INPUT:
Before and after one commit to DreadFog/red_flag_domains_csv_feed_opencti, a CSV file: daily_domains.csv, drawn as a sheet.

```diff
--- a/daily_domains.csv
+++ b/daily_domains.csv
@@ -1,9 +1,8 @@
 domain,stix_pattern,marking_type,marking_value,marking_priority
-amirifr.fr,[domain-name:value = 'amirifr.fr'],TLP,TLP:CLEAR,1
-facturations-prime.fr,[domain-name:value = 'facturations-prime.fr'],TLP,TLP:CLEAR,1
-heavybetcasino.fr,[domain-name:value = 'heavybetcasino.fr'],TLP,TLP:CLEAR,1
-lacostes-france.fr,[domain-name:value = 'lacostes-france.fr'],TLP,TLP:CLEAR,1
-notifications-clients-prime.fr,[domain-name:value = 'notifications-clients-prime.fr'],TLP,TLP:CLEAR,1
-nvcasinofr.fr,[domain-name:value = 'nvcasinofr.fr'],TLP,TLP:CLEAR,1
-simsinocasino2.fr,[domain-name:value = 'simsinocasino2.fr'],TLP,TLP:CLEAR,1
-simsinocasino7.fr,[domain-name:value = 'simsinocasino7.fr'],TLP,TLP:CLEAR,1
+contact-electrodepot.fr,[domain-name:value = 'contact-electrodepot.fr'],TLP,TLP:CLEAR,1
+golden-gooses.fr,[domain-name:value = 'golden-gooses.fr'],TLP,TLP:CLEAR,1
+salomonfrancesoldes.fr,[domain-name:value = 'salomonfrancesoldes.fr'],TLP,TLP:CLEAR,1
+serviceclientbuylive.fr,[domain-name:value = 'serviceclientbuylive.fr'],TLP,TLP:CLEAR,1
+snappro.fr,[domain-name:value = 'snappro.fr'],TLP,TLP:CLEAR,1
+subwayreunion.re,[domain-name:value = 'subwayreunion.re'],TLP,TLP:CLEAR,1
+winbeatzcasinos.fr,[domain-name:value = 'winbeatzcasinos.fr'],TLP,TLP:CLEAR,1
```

...

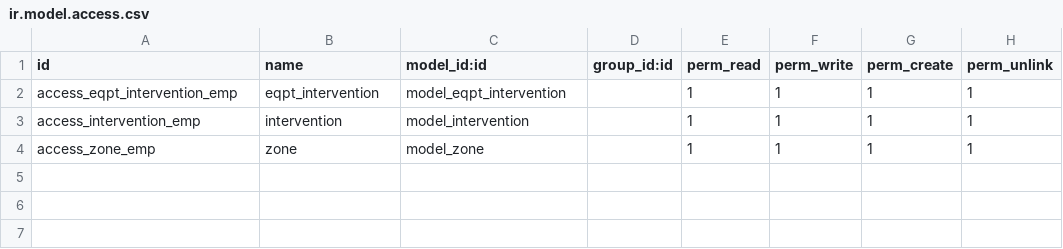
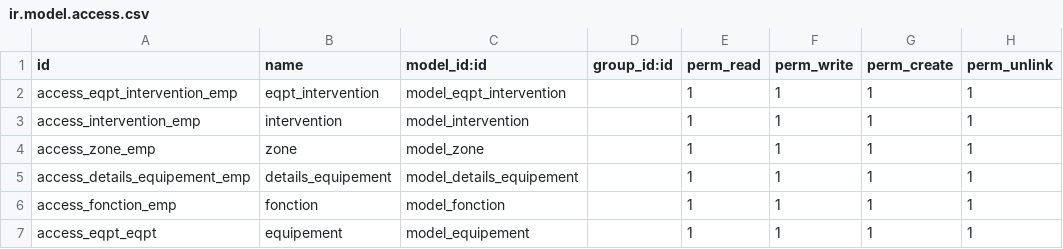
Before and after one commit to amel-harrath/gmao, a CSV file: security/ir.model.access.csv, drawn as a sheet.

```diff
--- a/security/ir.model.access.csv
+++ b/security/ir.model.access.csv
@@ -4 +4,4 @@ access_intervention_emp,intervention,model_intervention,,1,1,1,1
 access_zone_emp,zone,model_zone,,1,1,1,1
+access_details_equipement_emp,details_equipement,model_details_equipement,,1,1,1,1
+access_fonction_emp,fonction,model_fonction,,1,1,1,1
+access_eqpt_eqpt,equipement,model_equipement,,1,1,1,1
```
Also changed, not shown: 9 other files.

---

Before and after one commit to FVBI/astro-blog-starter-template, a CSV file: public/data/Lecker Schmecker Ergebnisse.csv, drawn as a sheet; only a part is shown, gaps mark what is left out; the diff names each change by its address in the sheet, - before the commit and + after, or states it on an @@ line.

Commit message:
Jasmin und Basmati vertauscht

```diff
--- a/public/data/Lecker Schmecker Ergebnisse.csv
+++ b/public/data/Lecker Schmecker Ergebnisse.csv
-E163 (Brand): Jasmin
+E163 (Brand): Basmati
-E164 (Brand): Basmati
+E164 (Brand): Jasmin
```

REQUIRED ACTION: Select and copy every line of the listing with the word "Basmati".

RESPONSE TO THIS TASK:
Jasmin und Basmati vertauscht
+E163 (Brand): Basmati
-E164 (Brand): Basmati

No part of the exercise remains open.